* **Exercise description**:
Only the lines with "engine" in them need to be copied from the listing.

* **Records for the exercise**:

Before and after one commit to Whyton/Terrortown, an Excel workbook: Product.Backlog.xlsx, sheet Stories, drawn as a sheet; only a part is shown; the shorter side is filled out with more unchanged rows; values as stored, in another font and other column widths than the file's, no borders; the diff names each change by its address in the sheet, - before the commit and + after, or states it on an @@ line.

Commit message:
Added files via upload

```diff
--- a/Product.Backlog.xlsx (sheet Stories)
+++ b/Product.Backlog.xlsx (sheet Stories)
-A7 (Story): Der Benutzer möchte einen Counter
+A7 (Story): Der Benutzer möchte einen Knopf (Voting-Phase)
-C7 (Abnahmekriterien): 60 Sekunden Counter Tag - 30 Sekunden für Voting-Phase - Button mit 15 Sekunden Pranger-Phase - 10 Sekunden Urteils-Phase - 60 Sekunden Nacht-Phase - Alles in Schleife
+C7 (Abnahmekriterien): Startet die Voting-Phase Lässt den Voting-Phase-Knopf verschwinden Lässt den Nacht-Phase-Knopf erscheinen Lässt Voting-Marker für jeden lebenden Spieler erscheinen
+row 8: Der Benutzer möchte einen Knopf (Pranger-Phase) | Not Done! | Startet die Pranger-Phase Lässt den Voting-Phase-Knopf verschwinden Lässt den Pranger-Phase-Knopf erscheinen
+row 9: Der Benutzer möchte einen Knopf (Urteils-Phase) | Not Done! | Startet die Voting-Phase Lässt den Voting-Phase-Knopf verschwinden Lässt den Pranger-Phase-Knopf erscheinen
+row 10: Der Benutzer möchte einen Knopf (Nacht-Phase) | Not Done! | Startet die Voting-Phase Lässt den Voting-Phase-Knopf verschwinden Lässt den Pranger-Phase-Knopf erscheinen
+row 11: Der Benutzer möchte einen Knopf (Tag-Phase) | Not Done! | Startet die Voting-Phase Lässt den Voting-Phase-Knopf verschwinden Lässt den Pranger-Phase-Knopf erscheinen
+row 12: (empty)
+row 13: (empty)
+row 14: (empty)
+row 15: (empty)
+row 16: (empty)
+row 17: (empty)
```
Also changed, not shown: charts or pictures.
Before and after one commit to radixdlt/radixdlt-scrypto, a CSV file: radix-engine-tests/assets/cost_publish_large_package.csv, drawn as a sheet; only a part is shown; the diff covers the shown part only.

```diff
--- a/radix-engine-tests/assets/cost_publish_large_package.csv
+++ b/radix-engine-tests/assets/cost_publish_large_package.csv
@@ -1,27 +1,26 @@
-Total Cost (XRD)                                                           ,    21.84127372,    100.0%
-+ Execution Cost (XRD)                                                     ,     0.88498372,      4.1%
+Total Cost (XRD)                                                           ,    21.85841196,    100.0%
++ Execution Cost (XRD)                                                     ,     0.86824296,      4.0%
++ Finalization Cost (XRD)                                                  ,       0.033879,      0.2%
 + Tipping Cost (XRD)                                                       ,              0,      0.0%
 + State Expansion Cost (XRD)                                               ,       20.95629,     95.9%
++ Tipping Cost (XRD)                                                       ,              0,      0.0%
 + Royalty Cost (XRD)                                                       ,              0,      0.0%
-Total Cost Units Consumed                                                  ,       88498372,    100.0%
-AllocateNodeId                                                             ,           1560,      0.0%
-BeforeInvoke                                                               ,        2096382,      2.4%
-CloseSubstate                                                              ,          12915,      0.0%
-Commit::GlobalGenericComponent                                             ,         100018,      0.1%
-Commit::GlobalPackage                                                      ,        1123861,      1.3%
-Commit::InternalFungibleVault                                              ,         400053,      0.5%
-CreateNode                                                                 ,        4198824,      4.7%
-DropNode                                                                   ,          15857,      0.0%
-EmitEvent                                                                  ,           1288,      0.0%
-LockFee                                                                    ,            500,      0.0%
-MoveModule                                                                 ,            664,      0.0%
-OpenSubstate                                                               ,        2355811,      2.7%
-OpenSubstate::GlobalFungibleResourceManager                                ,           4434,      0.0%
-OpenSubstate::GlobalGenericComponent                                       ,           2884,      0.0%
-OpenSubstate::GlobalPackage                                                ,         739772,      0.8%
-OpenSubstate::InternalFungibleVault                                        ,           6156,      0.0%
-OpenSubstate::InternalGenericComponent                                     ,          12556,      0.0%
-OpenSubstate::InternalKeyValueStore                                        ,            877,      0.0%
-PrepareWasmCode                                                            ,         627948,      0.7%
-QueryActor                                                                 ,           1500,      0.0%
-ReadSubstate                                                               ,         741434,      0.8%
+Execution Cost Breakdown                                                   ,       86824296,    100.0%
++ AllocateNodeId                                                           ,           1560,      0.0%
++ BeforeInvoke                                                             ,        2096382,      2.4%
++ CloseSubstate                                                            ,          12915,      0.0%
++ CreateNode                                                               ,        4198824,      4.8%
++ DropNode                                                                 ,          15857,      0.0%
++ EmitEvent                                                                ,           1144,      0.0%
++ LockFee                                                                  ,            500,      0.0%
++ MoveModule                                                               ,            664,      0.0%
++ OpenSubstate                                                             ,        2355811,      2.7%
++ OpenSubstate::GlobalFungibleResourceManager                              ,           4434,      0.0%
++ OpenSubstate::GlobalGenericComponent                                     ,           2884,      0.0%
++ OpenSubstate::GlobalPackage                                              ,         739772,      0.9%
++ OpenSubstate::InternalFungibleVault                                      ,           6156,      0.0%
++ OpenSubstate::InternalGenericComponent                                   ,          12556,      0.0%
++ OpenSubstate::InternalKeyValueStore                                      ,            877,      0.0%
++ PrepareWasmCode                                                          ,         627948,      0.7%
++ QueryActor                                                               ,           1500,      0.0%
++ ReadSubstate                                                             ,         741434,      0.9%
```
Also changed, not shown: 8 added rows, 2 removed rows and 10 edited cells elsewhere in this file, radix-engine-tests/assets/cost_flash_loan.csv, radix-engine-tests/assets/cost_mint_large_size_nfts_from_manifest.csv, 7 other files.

* **Output of the task**:
Before and after one commit to radixdlt/radixdlt-scrypto, a CSV file: radix-engine-tests/assets/cost_publish_large_package.csv, drawn as a sheet; only a part is shown; the diff covers the shown part only.
--- a/radix-engine-tests/assets/cost_publish_large_package.csv
+++ b/radix-engine-tests/assets/cost_publish_large_package.csv
Also changed, not shown: 8 added rows, 2 removed rows and 10 edited cells elsewhere in this file, radix-engine-tests/assets/cost_flash_loan.csv, radix-engine-tests/assets/cost_mint_large_size_nfts_from_manifest.csv, 7 other files.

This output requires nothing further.